10 Tips for Investing in a Down Stocks Market

How to maximize your chances for investing success when stocks take an extended turn for the worse

Unless a lot of other breaking news occurs on a particular day, sharp drops in the stock market make headlines — stock market gyrations are great media fodder. Every day the market environment is different, and new stocks are always plunging and rising.

And now, with more individuals holding stocks (including mutual funds and exchange-traded funds) through company and personal retirement plans, most folks watch financial market movements.

1 Don’t Panic

No one enjoys turning on his car radio, clicking on his television set, or logging on to the Internet and getting this news: “Stocks plunge. The Dow Jones Industrial plummeted 400 points today.” When you hear this news, don’t panic — it’s just one day’s events. (In 2008, the market seemingly had day after day of such drops, and the events could accurately be described as a financial panic, the likes of which the nation hadn’t experienced in generations.

No one enjoys turning on his car radio, clicking on his television set, or logging on to the Internet and getting this news: “Stocks plunge. The Dow Jones Industrial plummeted 400 points today.” When you hear this news, don’t panic — it’s just one day’s events. (In 2008, the market seemingly had day after day of such drops, and the events could accurately be described as a financial panic, the likes of which the nation hadn’t experienced in generations.

Just because a home burned to the ground recently in your town and the news is being broadcast all over the local media, you probably wouldn’t start living on the street out of fear of being at home during a fire. But you may take some sensible precautions, such as installing smoke alarms and repairing any malfunctioning appliances that may cause a fire, to ensure that your home isn’t likely to become the next fire department statistic.

Likewise, don’t shun stocks, which produce terrific long-term returns, just because of the down periods. Risk and return go hand in hand. If you want wealth-building investments that provide superior long-term returns, you must be willing to accept risk (that is, volatility and down periods).

You should take sensible precautions — with diversification being the star of the show — to reduce your risk. Although other wealth-building investments, such as real estate and small business, go through significant declines, you generally see few headlines on their daily price movements.

A good reason for this lack of headlines is that no one reports on the pricing of real estate and small businesses minute by minute every business day, as is done with stock prices.

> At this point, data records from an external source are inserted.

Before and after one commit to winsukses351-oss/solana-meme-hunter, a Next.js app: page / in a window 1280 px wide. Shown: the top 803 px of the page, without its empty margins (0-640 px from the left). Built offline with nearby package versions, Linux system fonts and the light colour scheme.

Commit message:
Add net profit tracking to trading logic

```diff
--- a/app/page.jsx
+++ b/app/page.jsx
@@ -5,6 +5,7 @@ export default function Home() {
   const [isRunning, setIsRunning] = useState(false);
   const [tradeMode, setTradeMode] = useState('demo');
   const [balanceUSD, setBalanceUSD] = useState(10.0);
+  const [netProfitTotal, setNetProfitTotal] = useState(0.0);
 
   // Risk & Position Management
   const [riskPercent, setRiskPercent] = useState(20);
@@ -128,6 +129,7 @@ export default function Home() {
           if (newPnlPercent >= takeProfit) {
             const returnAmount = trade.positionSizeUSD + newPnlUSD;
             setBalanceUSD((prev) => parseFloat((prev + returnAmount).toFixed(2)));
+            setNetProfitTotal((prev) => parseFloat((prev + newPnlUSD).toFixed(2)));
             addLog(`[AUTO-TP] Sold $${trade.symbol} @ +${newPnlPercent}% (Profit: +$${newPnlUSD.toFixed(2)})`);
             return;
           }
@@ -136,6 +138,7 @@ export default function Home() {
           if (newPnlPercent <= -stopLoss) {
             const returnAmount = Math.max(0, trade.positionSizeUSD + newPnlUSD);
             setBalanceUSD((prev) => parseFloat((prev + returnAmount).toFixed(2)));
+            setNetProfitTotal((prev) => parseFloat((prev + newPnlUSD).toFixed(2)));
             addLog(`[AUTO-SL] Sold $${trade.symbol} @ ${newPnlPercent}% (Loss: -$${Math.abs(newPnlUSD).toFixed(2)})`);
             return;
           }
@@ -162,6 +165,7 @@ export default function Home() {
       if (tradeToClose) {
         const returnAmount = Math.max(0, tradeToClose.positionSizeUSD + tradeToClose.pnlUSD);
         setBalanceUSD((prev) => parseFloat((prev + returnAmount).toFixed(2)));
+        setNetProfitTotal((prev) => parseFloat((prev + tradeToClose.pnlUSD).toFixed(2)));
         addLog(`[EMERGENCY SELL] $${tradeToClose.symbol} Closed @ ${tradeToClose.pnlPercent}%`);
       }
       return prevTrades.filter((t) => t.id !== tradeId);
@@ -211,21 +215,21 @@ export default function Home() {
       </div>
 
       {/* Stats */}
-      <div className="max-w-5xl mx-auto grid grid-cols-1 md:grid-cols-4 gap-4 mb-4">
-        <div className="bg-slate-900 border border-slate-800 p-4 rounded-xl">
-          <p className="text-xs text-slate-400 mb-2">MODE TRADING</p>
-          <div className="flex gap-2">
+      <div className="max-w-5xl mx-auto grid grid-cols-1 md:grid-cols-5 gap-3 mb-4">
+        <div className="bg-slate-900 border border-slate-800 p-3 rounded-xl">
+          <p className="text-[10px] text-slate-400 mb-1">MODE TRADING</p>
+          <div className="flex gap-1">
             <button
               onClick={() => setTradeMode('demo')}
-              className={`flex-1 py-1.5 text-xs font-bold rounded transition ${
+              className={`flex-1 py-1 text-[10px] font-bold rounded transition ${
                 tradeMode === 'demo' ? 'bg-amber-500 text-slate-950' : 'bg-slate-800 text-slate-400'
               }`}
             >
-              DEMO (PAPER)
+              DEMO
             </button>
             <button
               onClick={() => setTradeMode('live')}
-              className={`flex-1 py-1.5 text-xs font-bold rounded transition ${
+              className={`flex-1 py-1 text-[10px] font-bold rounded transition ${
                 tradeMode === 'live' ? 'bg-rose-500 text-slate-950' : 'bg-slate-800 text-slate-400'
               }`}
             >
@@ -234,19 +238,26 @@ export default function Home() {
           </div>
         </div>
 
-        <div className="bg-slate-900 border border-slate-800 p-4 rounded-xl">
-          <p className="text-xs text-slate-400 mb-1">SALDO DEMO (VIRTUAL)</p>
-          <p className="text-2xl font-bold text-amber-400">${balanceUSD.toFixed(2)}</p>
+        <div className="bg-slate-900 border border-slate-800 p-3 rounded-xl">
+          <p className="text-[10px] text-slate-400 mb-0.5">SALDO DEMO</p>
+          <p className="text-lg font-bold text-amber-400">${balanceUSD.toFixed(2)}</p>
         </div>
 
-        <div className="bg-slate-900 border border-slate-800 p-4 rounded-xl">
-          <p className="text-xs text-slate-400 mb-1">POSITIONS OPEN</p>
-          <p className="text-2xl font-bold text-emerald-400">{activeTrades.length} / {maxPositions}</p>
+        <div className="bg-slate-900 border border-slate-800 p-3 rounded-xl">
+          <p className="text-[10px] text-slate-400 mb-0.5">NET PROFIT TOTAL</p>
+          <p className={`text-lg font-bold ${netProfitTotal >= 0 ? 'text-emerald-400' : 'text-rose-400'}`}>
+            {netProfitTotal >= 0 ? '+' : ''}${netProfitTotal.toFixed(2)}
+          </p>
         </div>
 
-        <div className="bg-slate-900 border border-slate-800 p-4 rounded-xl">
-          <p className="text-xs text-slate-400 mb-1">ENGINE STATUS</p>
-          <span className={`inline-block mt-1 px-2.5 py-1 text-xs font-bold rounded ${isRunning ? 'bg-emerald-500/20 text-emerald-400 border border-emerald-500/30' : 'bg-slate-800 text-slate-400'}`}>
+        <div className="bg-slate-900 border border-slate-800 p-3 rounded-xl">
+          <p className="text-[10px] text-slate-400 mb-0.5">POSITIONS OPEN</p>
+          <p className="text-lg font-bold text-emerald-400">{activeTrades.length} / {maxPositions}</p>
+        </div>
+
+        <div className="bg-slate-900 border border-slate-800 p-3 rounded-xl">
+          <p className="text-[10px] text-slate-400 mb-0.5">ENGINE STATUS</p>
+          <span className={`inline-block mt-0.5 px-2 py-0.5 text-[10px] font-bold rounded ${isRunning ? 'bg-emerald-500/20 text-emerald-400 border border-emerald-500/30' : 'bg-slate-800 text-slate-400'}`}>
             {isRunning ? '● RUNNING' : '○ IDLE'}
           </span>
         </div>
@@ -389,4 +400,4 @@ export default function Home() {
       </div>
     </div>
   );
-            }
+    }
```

2 Keep Your Portfolio’s Perspective in Mind

If you follow my advice, your portfolio will consist of diversified stock holdings, including some international stocks and some bonds. Having a diversified portfolio can help in a down market because some investments will increase as others decrease, thus balancing the losses. Make sure you build a diversified fund portfolio.
3. View Major Declines as Sales

Unlike retail stores, which experience larger crowds when prices are cut, fewer investors, especially individual investors, want to buy stocks after they’ve suffered a sharp decline. However, when stock prices decline, don’t get swept up in the pessimism. View declines as the financial markets having a sale on stocks. Stocks usually bottom when pessimism reaches a peak. Why? Those who were motivated to sell have done so, and the major selling has exhausted itself.

During the recession and stock market decline that reached a crescendo in 2008, negativity and pessimism were rampant. Global stock prices dropped by half in about one year’s time. The banking and financial system was in crisis and governments were intervening. Talk of a depression became common as U.S. unemployment surged past 10 percent.

After bottoming in early 2009, stocks went on an upward rampage that resulted in a doubling in value in just two years — a rare historic event. Now, I’m not saying you should randomly buy just any stock after a decline.

When technology stocks started declining in 2000, some investors made the mistake of buying more of them after prices dropped 10 or 20 percent. What such “buy on the dip” investors didn’t realize was that the technology stocks they were buying were still grossly overpriced when measured by price-earnings ratios and other valuation measures.

You’re best off buying stocks gradually over time through well-managed, diversified mutual funds . When the broad stock market suffers a substantial decline and stocks are at reduced prices — on sale — you can step up your buying.

Read Full Article Here: 10 Tips for Investing in a Down Stocks Market

Advertisements

Leave a Reply

Fill in your details below or click an icon to log in:

WordPress.com Logo

You are commenting using your WordPress.com account. Log Out / Change )

Twitter picture

You are commenting using your Twitter account. Log Out / Change )

Facebook photo

You are commenting using your Facebook account. Log Out / Change )

Google+ photo

You are commenting using your Google+ account. Log Out / Change )

Connecting to %s